§ Your assignment: If a line in the entries below contains "margin", copy it.

§ Source material:
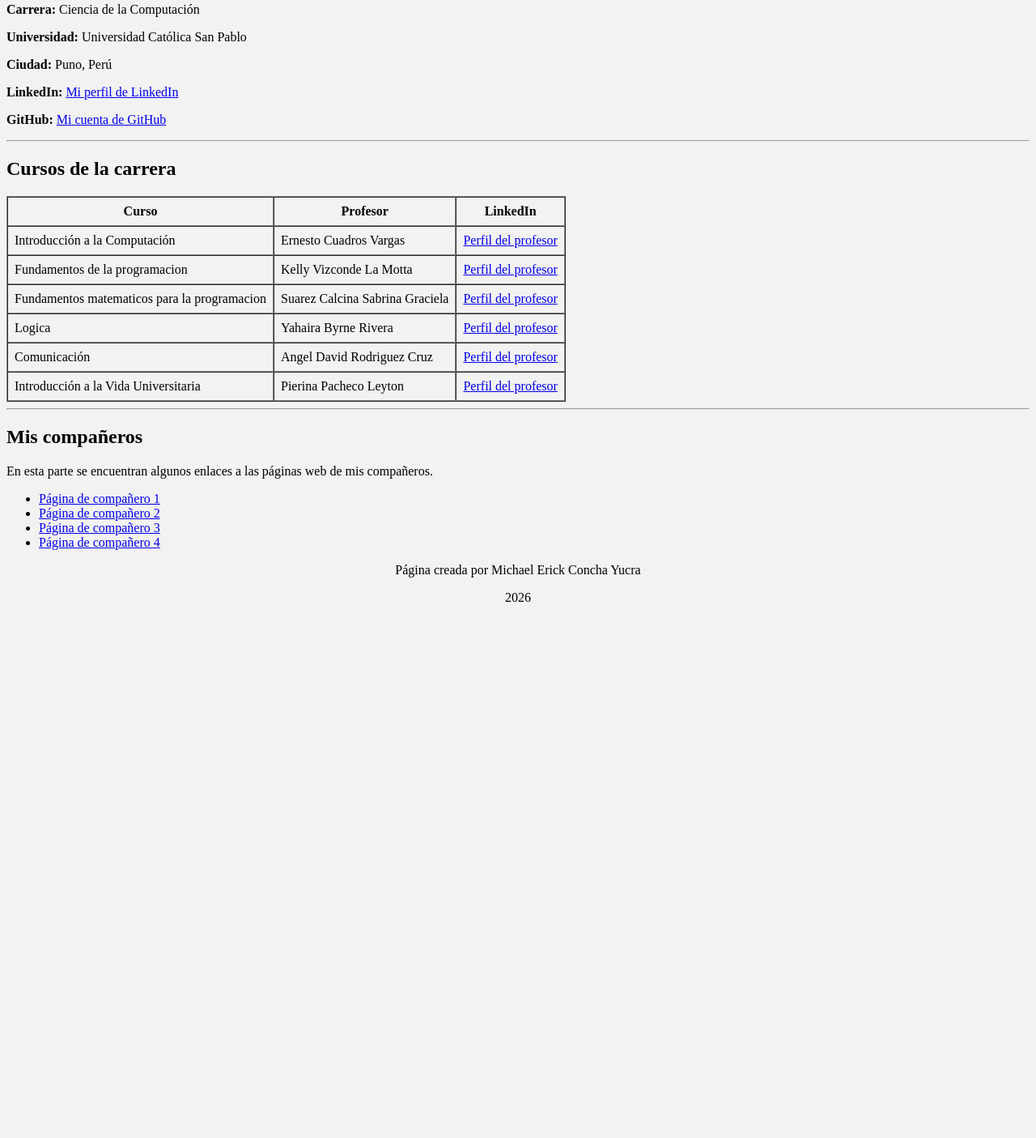
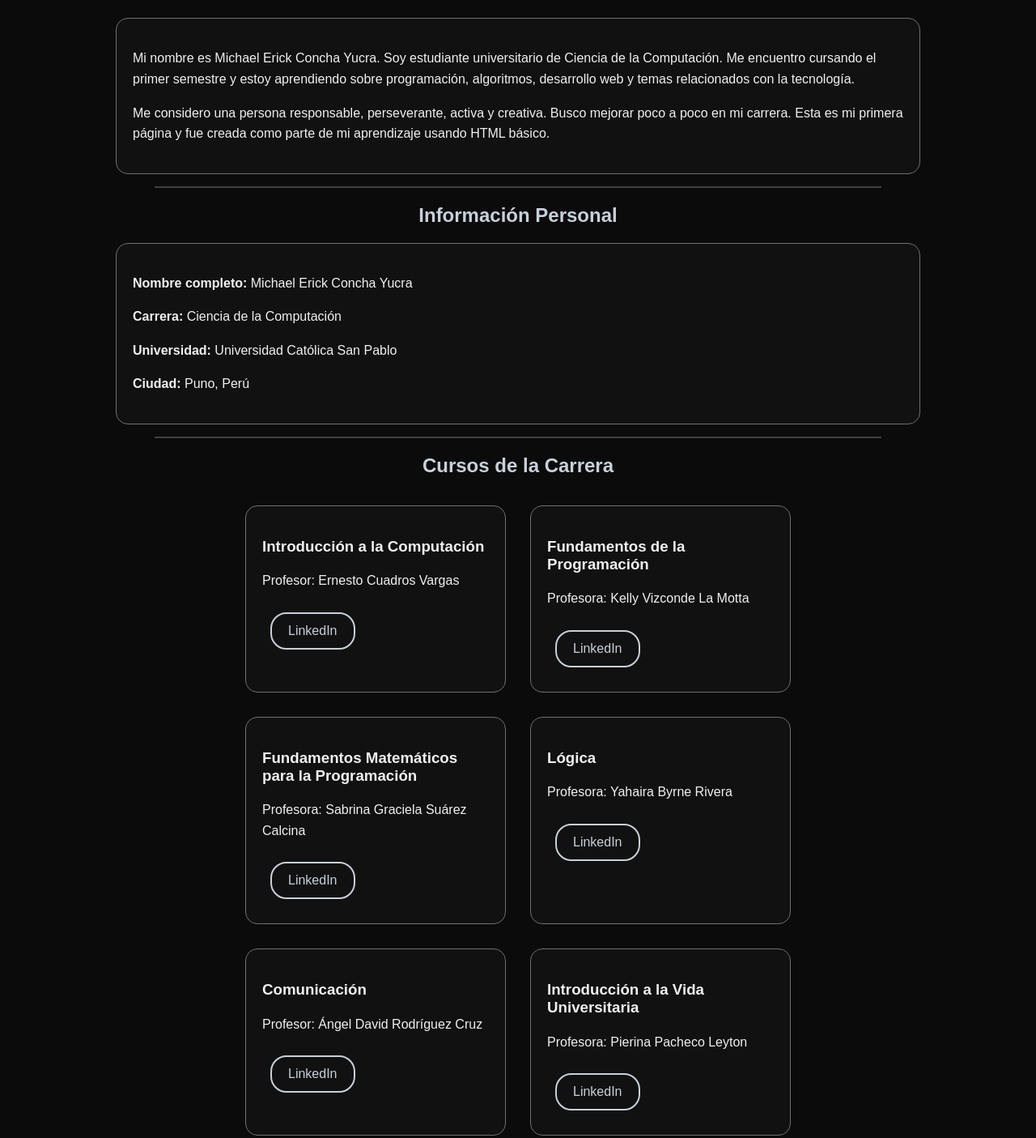
Before and after one commit to michael-boom/michael-erick-concha-yucra, a plain HTML site: page index.html in a window 1280 px wide. Shown: the part 386-1791 px from the top of the page at 81% size. Before the commit the page ends 1149 px from the top, so only its background shows below. Drawn offline with Linux system fonts and the light colour scheme.

Commit message:
Update index.html

````diff
--- a/index.html
+++ b/index.html
@@ -1,142 +1,265 @@
+```html
 <html>
 <head>
 <meta http-equiv="Content-Type" content="text/html; charset=UTF-8">
+
 <title>Michael Erick Concha Yucra - Página Personal</title>
+
+<style>
+
+body{
+    background-color:#0b0b0b;
+    color:#f0f0f0;
+    font-family:Arial, sans-serif;
+    margin:0;
+}
+
+header{
+    text-align:center;
+    padding:40px;
+}
+
+h1{
+    font-size:50px;
+    color:#ffffff;
+}
+
+h2{
+    color:#c8d0db;
+    text-align:center;
+}
+
+p{
+    line-height:1.6;
+}
+
+hr{
+    width:70%;
+    border:1px solid #404040;
+}
+
+.contenedor{
+    width:80%;
+    margin:auto;
+}
+
+.boton{
+    display:inline-block;
+    margin:10px;
+    padding:12px 20px;
+    border:2px solid #c8d0db;
+    border-radius:20px;
+    text-decoration:none;
+    color:#c8d0db;
+    transition:0.3s;
+}
+
+.boton:hover{
+    background-color:#c8d0db;
+    color:#0b0b0b;
+}
+
+.tarjeta{
+    border:1px solid #707070;
+    border-radius:15px;
+    padding:20px;
+    margin:15px;
+    background-color:#111111;
+    transition:0.3s;
+}
+
+.tarjeta:hover{
+    transform:scale(1.03);
+}
+
+.cursos{
+    display:flex;
+    flex-wrap:wrap;
+    justify-content:center;
+}
+
+.tarjeta-curso{
+    width:280px;
+}
+
+footer{
+    text-align:center;
+    padding:30px;
+    color:#a0a0a0;
+}
+
+</style>
+
 </head>
 
-<body bgcolor="#f2f2f2">
+<body>
 
-    <center>
+<header>
+
 <h1>Michael Erick Concha Yucra</h1>
-        <h2>Página personal</h2>
-    </center>
+
+<p>
+Estudiante de Ciencia de la Computación
+</p>
+
+<a class="boton" href="https://github.com/Michael-Boom">
+GitHub
+</a>
+
+<a class="boton" href="https://www.linkedin.com/in/michael-erick-concha-yucra-1391a3414/">
+LinkedIn
+</a>
+
+</header>
 
 <hr>
 
+<div class="contenedor">
+
 <h2>Sobre mí</h2>
 
+<div class="tarjeta">
+
 <p>
-        Mi nombre es Michael Erick Concha Yucra. Soy estudiante universitario de
-        Ciencia de la Computación. Me encuentro cursando el primer semestre y estoy aprendiendo sobre programación,
-        algoritmos, desarrollo web y temas relacionados con la tecnología.
+Mi nombre es Michael Erick Concha Yucra. Soy estudiante universitario de Ciencia de la Computación.
+Me encuentro cursando el primer semestre y estoy aprendiendo sobre programación, algoritmos,
+desarrollo web y temas relacionados con la tecnología.
 </p>
 
 <p>
-        Me considero una persona responsable, perseverante, activa y creativa. Busco mejorar poco a poco en mi carrera.
+Me considero una persona responsable, perseverante, activa y creativa.
+Busco mejorar poco a poco en mi carrera.
 Esta es mi primera página y fue creada como parte de mi aprendizaje usando HTML básico.
 </p>
 
+</div>
+
+</div>
+
 <hr>
 
-    <h2>Información personal</h2>
+<div class="contenedor">
+
+<h2>Información Personal</h2>
+
+<div class="tarjeta">
 
 <p><b>Nombre completo:</b> Michael Erick Concha Yucra</p>
 <p><b>Carrera:</b> Ciencia de la Computación</p>
 <p><b>Universidad:</b> Universidad Católica San Pablo</p>
 <p><b>Ciudad:</b> Puno, Perú</p>
 
-    <p>
-        <b>LinkedIn:</b>
-        <a href="https://www.linkedin.com/in/michael-erick-concha-yucra-1391a3414/">Mi perfil de LinkedIn</a>
-    </p>
+</div>
 
-    <p>
-        <b>GitHub:</b>
-        <a href="https://github.com/Michael-Boom">Mi cuenta de GitHub</a>
-    </p>
+</div>
 
 <hr>
 
-    <h2>Cursos de la carrera</h2>
+<div class="contenedor">
 
-    <table border="1" cellpadding="8" cellspacing="0">
-        <tr>
-            <th>Curso</th>
-            <th>Profesor</th>
-            <th>LinkedIn</th>
-        </tr>
+<h2>Cursos de la Carrera</h2>
 
-        <tr>
-            <td>Introducción a la Computación</td>
-            <td>Ernesto Cuadros Vargas</td>
-            <td>
-                <a href="https://www.linkedin.com/in/ecuadrosv/">
-                    Perfil del profesor
+<div class="cursos">
+
+<div class="tarjeta tarjeta-curso">
+<h3>Introducción a la Computación</h3>
+<p>Profesor: Ernesto Cuadros Vargas</p>
+<a class="boton" href="https://www.linkedin.com/in/ecuadrosv/">
+LinkedIn
 </a>
-            </td>
-        </tr>
+</div>
 
-        <tr>
-            <td>Fundamentos de la programacion</td>
-            <td>Kelly Vizconde La Motta</td>
-            <td>
-                <a href="PEGA_AQUI_LINKEDIN_PROFESOR">
-                    Perfil del profesor
+<div class="tarjeta tarjeta-curso">
+<h3>Fundamentos de la Programación</h3>
+<p>Profesora: Kelly Vizconde La Motta</p>
+<a class="boton" href="#">
+LinkedIn
 </a>
-            </td>
-        </tr>
+</div>
 
-        <tr>
-          <td>Fundamentos matematicos
-            para la programacion</td>
-            <td>Suarez Calcina Sabrina Graciela</td>
-            <td>
-                <a href="PEGA_AQUI_LINKEDIN_PROFESOR">
-                    Perfil del profesor
+<div class="tarjeta tarjeta-curso">
+<h3>Fundamentos Matemáticos para la Programación</h3>
+<p>Profesora: Sabrina Graciela Suárez Calcina</p>
+<a class="boton" href="#">
+LinkedIn
 </a>
-            </td>
-        </tr>
+</div>
 
-        <tr>
-            <td>Logica</td>
-            <td>Yahaira Byrne Rivera</td>
-            <td>
-                <a href="PEGA_AQUI_LINKEDIN_PROFESOR">
-                    Perfil del profesor
+<div class="tarjeta tarjeta-curso">
+<h3>Lógica</h3>
+<p>Profesora: Yahaira Byrne Rivera</p>
+<a class="boton" href="#">
+LinkedIn
 </a>
-            </td>
-        </tr>
+</div>
 
-        <tr>
-            <td>Comunicación</td>
-            <td>Angel David Rodriguez Cruz</td>
-            <td>
-                <a href="PEGA_AQUI_LINKEDIN_PROFESOR">
-                    Perfil del profesor
+<div class="tarjeta tarjeta-curso">
+<h3>Comunicación</h3>
+<p>Profesor: Ángel David Rodríguez Cruz</p>
+<a class="boton" href="#">
+LinkedIn
 </a>
-            </td>
-        </tr>
+</div>
 
-        <tr>
-            <td>Introducción a la Vida Universitaria</td>
-            <td>Pierina Pacheco Leyton</td>
-            <td>
-                <a href="PEGA_AQUI_LINKEDIN_PROFESOR">
-                    Perfil del profesor
+<div class="tarjeta tarjeta-curso">
+<h3>Introducción a la Vida Universitaria</h3>
+<p>Profesora: Pierina Pacheco Leyton</p>
+<a class="boton" href="#">
+LinkedIn
 </a>
-            </td>
-        </tr>
-    </table>
+</div>
+
+</div>
+
+</div>
 
 <hr>
 
-    <h2>Mis compañeros</h2>
+<div class="contenedor">
 
-    <p>
-        En esta parte se encuentran algunos enlaces a las páginas web de mis compañeros.
-    </p>
+<h2>Mis Compañeros</h2>
 
-    <ul>
-        <li><a href="PEGA_AQUI_LINK_COMPAÑERO_1">Página de compañero 1</a></li>
-        <li><a href="PEGA_AQUI_LINK_COMPAÑERO_2">Página de compañero 2</a></li>
-        <li><a href="PEGA_AQUI_LINK_COMPAÑERO_3">Página de compañero 3</a></li>
-        <li><a href="PEGA_AQUI_LINK_COMPAÑERO_4">Página de compañero 4</a></li>
-    </ul>
+<div class="cursos">
 
-    <center>
+<div class="tarjeta tarjeta-curso">
+<h3>Compañero 1</h3>
+<a class="boton" href="#">
+Visitar página
+</a>
+</div>
+
+<div class="tarjeta tarjeta-curso">
+<h3>Compañero 2</h3>
+<a class="boton" href="#">
+Visitar página
+</a>
+</div>
+
+<div class="tarjeta tarjeta-curso">
+<h3>Compañero 3</h3>
+<a class="boton" href="#">
+Visitar página
+</a>
+</div>
+
+<div class="tarjeta tarjeta-curso">
+<h3>Compañero 4</h3>
+<a class="boton" href="#">
+Visitar página
+</a>
+</div>
+
+</div>
+
+</div>
+
+<footer>
+
 <p>Página creada por Michael Erick Concha Yucra</p>
 <p>2026</p>
-    </center>
+
+</footer>
 
 </body>
 </html>
+```
````
Lines whose indentation alone changed are shown as unchanged.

§ Response area:
+    margin:0;
+    margin:auto;
+    margin:10px;
+    margin:15px;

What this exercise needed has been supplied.